Flooding, First Nations Land and Buckshee Leases
The recent flooding throughout the Province of British Columbia and specifically the Okanagan region creates unique problems for First Nation Bands and their members. Flooding can have a significant impact on lands located adjacent to lakes and rivers. As the waters recede, there may be health and environmental issues, such as flooded septic fields, that will need to be addressed.
Provincial laws and regulations that are intended to regulate environmental and health related issues that arise from flooding, such as British Columbia’s Environmental Management Act, do not apply on reserves as reserves are federal lands. Section 91(24) of the Constitution Act, 1867, states that the Federal Government has legislative authority over “Indians and Lands reserved for Indians. Unfortunately, the federal laws and regulations are often inadequate to ensure that the Tenant pays for the health and environmental damage. For example, there is no analogous federal legislation to the Environmental Management Act. As a result, First Nation Bands and their members must rely on the contractual provisions outlined in their leases, band council by-laws and the limited protections outlined federal acts and regulations such as the Indian Act, the Canadian Environmental Assessment Act, the Canadian Environmental Protection Act, 1999, and the Fisheries Act.
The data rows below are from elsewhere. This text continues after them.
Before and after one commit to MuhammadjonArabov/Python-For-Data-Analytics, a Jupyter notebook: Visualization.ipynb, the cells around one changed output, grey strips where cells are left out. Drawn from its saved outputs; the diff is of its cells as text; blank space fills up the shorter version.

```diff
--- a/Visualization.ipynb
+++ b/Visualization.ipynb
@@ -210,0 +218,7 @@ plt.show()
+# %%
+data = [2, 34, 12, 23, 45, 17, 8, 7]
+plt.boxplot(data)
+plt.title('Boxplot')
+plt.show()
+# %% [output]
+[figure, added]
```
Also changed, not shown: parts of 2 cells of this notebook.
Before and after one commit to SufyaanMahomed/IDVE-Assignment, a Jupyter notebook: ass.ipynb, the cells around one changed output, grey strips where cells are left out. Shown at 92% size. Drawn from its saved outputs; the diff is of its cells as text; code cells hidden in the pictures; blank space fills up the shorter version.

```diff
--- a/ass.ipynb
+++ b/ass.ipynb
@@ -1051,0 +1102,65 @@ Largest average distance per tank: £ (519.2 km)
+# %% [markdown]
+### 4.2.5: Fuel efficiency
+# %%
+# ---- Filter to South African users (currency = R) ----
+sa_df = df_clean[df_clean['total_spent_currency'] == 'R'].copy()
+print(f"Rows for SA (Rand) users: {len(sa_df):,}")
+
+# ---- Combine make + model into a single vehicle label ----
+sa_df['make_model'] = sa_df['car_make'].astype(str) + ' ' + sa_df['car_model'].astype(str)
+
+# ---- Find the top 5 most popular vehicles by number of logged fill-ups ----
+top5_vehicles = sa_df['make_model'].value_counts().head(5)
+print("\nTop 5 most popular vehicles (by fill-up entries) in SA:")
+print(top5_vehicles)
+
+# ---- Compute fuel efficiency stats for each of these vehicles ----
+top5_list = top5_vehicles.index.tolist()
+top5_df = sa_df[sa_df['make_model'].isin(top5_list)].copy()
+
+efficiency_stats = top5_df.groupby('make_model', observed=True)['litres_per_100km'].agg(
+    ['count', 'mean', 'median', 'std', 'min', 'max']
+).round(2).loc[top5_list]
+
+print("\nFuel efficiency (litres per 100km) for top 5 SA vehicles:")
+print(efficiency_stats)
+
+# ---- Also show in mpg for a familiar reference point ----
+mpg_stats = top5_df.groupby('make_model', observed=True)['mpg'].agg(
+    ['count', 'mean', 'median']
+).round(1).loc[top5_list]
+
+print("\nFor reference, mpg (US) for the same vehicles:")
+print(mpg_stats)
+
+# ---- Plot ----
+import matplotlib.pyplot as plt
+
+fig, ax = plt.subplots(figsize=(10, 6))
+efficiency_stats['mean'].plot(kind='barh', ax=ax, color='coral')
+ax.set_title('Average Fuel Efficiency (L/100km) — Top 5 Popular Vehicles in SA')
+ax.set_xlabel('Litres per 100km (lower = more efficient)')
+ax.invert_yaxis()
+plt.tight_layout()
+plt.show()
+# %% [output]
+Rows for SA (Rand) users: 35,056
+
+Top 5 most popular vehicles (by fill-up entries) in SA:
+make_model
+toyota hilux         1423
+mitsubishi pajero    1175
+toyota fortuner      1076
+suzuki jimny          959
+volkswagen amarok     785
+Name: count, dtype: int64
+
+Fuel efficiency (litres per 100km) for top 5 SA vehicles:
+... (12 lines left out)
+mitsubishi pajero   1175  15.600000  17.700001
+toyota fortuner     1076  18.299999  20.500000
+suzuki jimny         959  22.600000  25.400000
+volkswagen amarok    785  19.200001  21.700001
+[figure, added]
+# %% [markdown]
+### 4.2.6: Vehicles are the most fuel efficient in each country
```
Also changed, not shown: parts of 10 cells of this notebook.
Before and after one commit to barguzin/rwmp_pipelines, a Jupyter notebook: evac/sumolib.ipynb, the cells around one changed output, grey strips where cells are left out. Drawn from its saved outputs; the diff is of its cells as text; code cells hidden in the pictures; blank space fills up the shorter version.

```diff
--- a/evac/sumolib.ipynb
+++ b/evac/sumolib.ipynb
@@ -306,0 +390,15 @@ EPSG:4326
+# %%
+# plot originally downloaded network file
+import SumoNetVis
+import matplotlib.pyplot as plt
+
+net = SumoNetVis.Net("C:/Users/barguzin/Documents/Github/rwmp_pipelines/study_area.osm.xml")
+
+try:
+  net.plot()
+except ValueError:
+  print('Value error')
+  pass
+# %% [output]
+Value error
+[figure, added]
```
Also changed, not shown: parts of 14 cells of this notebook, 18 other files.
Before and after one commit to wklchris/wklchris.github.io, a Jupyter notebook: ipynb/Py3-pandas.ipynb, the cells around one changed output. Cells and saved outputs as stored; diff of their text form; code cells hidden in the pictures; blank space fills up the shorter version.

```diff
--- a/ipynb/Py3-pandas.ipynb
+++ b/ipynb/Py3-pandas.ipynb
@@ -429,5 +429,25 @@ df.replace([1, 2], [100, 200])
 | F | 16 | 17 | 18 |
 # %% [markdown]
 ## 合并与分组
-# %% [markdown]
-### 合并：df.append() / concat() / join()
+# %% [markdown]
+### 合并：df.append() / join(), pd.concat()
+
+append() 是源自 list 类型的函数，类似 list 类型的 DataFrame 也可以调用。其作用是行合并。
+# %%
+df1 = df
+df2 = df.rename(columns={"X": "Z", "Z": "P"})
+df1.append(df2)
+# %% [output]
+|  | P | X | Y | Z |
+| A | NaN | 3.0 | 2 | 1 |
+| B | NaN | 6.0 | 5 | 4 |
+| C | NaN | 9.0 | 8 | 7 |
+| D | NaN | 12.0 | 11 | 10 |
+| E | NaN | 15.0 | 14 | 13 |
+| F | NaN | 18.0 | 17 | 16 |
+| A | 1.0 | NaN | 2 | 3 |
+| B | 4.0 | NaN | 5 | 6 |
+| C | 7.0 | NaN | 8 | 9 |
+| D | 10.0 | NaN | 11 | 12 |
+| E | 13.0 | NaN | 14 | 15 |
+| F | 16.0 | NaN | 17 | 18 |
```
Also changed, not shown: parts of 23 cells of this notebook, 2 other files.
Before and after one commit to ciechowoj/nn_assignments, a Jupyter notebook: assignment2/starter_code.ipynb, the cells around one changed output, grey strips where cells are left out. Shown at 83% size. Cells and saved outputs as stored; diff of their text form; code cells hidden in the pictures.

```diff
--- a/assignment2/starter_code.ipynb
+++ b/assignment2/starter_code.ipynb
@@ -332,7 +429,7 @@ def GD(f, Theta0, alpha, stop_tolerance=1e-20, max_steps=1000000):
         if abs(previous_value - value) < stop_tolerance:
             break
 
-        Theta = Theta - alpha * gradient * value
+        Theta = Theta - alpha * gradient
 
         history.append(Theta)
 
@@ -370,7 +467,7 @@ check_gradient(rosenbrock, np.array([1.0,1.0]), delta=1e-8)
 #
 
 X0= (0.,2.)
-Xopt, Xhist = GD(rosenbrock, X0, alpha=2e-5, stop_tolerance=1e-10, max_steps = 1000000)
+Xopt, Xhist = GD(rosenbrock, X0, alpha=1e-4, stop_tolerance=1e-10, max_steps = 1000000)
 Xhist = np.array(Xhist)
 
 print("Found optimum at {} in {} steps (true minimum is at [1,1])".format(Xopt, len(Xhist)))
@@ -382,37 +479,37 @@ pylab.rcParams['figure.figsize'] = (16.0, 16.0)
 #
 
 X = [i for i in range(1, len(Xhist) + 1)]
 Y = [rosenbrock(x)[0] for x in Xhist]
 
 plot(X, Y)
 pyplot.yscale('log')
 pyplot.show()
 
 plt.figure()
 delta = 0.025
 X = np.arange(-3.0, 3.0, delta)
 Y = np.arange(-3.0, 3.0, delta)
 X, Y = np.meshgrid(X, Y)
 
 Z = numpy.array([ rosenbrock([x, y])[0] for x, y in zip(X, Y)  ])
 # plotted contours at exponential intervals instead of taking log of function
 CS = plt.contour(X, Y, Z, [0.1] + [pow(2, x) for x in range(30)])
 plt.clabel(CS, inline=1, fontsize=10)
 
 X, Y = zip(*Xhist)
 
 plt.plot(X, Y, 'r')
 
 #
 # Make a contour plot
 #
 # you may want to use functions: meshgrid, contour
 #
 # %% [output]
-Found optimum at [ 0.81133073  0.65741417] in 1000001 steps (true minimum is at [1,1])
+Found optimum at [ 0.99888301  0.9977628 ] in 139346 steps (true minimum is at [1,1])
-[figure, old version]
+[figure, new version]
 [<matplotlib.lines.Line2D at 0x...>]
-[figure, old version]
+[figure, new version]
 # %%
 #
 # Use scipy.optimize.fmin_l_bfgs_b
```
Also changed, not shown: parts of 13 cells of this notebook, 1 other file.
On reserves where there are no land management powers, many of the lease agreements are known as “Buckshee” leases. Buckshee leases are informal leasing arrangements that have not been formally approved by Indigenous and Northern Affairs Canada. These leases do not provide the tenant with enforceable property rights, and landlords have limited options for enforcing tenant obligations. Despite the enforceability issues, Buckshee leases are common. For example, the Okanagan Indian Band estimates that over 1,500 Buckshee leases exist on their lands.
An important question arises: Who is responsible for addressing the environmental and health related issues on lands where Buckshee leases exist? While many landlords believe their tenants would be responsible in such a situation, this may not be the case. Since Buckshee leases are often unenforceable, a landlord can be exposed to significant liability where environmental and health related issues arise on the lands subject to a Buckshee lease. This underscores the importance of enforceable and comprehensive lease agreements between landlords and tenants on reserve. If you have questions regarding the enforceability of a Buckshee lease or if you would like to convert the Buckshee lease into an enforceable lease, it is recommended that you speak to a lawyer.
Justin Dalton is a lawyer at Pushor Mitchell LLP practicing in the area of First Nations Law. You can reach Justin at 250-869-1234 if you have questions regarding the enforceability of your Buckshee lease or if you would like to convert your Buckshee lease into an enforceable lease.